More Troubles for TennCare

Published April 1, 2002

The federal government’s unwillingness to meet Tennessee’s request for $13 billion over three years for TennCare could mean the end of the state’s Medicaid managed care program and force the state to return to traditional Medicaid, a state official told the Memphis Commercial Appeal. Health Care News has been following the troubled state government-run health care experiment since March of last year.

Reports indicate the Center for Medicare and Medicaid (CMS) is offering only $12 billion for the three-year waiver the state is seeking for TennCare, which now covers 1.4 million people.

“If we don’t get close to $13 billion over the next three years [beginning in 2003], we will have no choice but to significantly reduce the program,” Deputy Finance Commissioner John Tighe said. He explained the additional $330 million per year is needed to fund Gov. Don Sundquist’s (R) proposal to split the program into three parts and reduce benefits to beneficiaries with higher incomes.
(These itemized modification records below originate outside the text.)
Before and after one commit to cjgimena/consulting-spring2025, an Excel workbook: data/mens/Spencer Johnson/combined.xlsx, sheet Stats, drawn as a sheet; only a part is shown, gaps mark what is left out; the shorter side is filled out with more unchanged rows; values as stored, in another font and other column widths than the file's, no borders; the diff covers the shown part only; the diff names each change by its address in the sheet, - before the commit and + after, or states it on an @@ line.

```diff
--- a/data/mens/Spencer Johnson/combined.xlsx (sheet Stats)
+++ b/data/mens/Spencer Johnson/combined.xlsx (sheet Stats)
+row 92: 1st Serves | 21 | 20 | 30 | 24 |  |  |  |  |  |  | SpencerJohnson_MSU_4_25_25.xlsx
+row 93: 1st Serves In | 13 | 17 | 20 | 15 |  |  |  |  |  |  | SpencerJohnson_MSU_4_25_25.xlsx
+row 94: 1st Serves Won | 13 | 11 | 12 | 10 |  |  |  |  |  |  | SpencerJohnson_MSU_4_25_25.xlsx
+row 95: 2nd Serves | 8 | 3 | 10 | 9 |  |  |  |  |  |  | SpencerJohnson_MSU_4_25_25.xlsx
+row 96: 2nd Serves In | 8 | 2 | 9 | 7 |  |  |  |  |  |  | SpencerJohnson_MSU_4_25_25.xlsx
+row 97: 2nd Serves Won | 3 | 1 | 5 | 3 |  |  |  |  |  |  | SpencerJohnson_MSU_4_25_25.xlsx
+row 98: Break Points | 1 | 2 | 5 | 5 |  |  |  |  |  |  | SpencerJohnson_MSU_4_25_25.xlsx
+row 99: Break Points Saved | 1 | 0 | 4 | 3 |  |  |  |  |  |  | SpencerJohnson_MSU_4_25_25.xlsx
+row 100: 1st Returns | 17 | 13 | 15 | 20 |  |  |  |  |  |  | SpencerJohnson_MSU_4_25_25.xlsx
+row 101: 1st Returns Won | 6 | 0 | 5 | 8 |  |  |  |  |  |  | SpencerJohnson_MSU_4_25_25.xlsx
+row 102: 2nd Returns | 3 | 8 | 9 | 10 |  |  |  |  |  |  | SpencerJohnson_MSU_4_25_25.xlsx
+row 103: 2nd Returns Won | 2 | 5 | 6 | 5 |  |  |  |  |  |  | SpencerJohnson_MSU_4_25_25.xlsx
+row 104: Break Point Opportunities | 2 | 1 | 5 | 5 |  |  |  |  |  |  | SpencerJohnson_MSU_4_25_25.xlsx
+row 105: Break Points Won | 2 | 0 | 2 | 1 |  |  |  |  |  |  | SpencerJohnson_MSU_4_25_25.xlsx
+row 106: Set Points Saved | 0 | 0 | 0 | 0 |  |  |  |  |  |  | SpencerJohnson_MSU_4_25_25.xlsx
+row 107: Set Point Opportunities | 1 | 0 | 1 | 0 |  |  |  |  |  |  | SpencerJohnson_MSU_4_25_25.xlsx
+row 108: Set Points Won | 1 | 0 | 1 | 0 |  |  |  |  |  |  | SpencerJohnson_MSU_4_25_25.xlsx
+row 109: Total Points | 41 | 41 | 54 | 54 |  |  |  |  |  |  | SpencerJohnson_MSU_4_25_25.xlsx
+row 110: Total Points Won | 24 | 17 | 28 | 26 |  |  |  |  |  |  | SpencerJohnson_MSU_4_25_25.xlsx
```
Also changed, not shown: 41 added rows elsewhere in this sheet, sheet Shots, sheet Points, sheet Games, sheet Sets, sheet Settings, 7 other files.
Because negotiations with CMS are going “so badly,” Tighe said the state is “crunching the numbers” on dropping the managed care aspect of TennCare and returning to fee-for-service Medicaid.

The dismantling of TennCare would leave 400,000 people, ineligible for standard Medicaid, without health coverage.

No More Favored Status

Speaking before the State Senate Commerce Committee, Tighe told lawmakers Tennessee would have a better chance of obtaining more federal funding if Sundquist’s proposal, which attempts to address some concerns federal officials have raised about TennCare, was approved by the legislature.

What the federal government is looking for is coverage to an expanded population of low-income people using the resources and capabilities of the private-sector insurance market. The federal government also seeks to have Tennessee reform TennCare so companies are not allowed to dump their high-medical-risk employees into the program.

Tighe told the Commercial Appeal that even if the state returned to traditional Medicaid, the savings might be minimal because of administrative costs related to the switch to fee-for-service and the loss of funding for several treatments—including mental health services—the federal government currently helps subsidize.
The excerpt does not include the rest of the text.